Many people pay a lot of money to coaching organizations to become better leaders. Executive leadership coach John M. McKee says there's a more effective and less expensive approach.

"John, I need a coach to teach me how to be a leader. I'm good technically, but recently I was promoted to a role I never expected. And, in all honesty, I'm not prepared to lead a team."

That was a real call I received years ago. I hear a lot of people say similar things all the time. As markets return to prior levels, more organizations are hiring. And more people are getting promoted again. You may find yourself in a similar situation, if you haven't already.

So, what should you do if and when you are bumped up the ladder? Is spending money the best first step toward becoming a good leader? I say, "NO!"

And if you think it is the best first step, you may end up spending money with a career development organization or individual offering a "program" that's really just some well-packaged canned tips and styles that, while good on paper, may never feel authentic.

And that -- authenticity -- may be the single most important trait of successful leaders.

It all starts with you being real: Most of us have a kind of radar that alerts us when someone is spouting lines that they don't believe in. Many studies show that by the time we reach adolescence, we're already pretty savvy at recognizing BS.

My advice? Before you spend your hard-earned money to "learn" how to be a leader, take these steps:

First -- make a promise to yourself that you will always be authentic. Keep that promise.

Next -- take some time to reflect about the best boss you ever had or witnessed. Describe him/her to yourself. Write down what attributes come to mind. Noodle on things like:

  • Was he/she strong?
  • Did he/she show any interest in your personal life?
  • Was he/she successful? In both work and  personal life or just one?
  • Was he/she healthy and/or fit? Or overweight/unhealthy?
  • Was he/she highly smart or just average in the IQ arena? ("Life smarts" are not always due to IQ.)
  • Did he/she typically "tell" or "ask"?

Questions like these will help you assess what you care about when it comes to leadership. They help you decide what kind of a leader you want to be. This is important. All skills in development need to be thoughtfully planned and implemented before they become strong and a part of your fabric.

Of course, your situation may be different. But the key is this:

Start acting like the boss you'd want above you. Do it using your own authentic style. This will greatly improve your chances of being proud of yourself as a leader. When we're proud of ourselves, we're more open to new ideas and less defensive. And success breeds success. In all likelihood, you'll grow and become a better boss. But what if it doesn't work? To be straight with you, it may not. In that case, you learn to make "running changes" by modifying your style. Adjust. Test new approaches that resonate with the real you.

If you practice your style consciously and thoughtfully, you will surprise and impress both yourself and others.

That's guaranteed.

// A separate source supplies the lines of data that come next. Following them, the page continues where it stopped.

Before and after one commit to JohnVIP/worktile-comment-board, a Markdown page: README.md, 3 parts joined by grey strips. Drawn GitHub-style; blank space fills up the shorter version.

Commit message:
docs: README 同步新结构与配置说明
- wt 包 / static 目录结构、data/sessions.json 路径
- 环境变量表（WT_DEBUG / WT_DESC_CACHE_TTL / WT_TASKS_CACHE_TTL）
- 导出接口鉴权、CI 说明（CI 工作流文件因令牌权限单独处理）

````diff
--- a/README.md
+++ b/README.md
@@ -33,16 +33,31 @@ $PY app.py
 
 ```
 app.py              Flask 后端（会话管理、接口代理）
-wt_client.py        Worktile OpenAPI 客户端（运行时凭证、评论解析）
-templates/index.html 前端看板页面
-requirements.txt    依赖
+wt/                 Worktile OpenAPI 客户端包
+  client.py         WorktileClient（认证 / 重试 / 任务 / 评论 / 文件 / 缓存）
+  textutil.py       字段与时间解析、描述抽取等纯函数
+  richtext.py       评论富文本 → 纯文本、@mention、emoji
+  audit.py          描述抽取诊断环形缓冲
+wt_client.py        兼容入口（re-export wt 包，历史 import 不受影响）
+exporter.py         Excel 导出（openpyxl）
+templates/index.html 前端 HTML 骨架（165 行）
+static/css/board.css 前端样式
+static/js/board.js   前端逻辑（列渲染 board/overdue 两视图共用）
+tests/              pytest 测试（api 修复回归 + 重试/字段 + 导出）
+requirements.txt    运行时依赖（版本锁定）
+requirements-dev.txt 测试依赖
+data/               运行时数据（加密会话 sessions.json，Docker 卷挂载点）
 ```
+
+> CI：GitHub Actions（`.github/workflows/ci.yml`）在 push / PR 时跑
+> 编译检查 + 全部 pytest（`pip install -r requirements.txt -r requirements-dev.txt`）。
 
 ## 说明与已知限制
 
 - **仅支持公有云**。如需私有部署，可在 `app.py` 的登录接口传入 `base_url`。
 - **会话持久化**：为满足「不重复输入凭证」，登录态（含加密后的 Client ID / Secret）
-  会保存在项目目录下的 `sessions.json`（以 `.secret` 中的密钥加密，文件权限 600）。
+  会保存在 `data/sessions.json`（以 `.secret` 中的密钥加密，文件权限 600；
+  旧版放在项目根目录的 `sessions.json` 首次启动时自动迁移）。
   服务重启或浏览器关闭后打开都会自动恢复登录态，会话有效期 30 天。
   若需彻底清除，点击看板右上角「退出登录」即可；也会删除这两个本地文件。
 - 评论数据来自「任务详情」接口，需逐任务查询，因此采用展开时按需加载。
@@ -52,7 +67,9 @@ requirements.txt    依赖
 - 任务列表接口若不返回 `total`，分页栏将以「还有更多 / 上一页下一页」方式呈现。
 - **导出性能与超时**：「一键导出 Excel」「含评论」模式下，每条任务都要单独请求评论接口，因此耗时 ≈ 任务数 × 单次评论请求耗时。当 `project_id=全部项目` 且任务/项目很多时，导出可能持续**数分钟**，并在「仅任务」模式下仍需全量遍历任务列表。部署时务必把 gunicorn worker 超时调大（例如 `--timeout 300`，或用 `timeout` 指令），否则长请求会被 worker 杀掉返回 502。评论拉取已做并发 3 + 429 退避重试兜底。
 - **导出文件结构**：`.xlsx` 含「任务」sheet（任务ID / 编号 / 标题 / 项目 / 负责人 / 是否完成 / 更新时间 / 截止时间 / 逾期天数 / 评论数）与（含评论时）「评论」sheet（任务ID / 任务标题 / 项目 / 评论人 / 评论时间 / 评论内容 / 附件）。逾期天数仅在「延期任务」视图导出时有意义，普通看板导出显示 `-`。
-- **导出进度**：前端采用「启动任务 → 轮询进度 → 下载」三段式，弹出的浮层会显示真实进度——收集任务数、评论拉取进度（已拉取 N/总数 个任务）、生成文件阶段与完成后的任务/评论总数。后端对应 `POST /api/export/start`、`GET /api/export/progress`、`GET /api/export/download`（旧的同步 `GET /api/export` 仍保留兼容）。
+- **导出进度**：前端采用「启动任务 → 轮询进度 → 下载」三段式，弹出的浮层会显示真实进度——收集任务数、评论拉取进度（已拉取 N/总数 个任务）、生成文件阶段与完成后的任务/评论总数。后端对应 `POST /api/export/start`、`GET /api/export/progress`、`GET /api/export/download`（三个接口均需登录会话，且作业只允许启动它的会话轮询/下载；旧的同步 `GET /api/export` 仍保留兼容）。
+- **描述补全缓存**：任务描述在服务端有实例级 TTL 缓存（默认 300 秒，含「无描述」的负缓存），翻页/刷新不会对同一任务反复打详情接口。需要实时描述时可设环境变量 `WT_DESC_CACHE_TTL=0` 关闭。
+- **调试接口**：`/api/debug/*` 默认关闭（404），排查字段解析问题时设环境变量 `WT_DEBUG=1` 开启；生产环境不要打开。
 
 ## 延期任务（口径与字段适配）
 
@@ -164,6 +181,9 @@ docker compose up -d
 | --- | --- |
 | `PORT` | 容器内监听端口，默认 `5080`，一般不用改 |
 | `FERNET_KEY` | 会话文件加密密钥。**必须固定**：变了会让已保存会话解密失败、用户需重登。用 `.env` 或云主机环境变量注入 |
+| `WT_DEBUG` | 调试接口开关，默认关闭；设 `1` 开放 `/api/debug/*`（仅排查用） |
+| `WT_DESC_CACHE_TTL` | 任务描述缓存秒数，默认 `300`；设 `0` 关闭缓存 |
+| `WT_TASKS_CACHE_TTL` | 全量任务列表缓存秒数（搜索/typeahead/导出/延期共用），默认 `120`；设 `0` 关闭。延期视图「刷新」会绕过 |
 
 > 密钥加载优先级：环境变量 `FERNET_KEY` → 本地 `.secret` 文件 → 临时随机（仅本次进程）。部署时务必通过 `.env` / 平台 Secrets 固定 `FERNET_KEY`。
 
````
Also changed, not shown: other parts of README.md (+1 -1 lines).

- John

By John McKee

John M. McKee is the founder and CEO of, an international consulting and coaching practice with subscribers in 43 countries. One of the founding senior executives of DIRECTV, his hands-on experience includes leading billion d...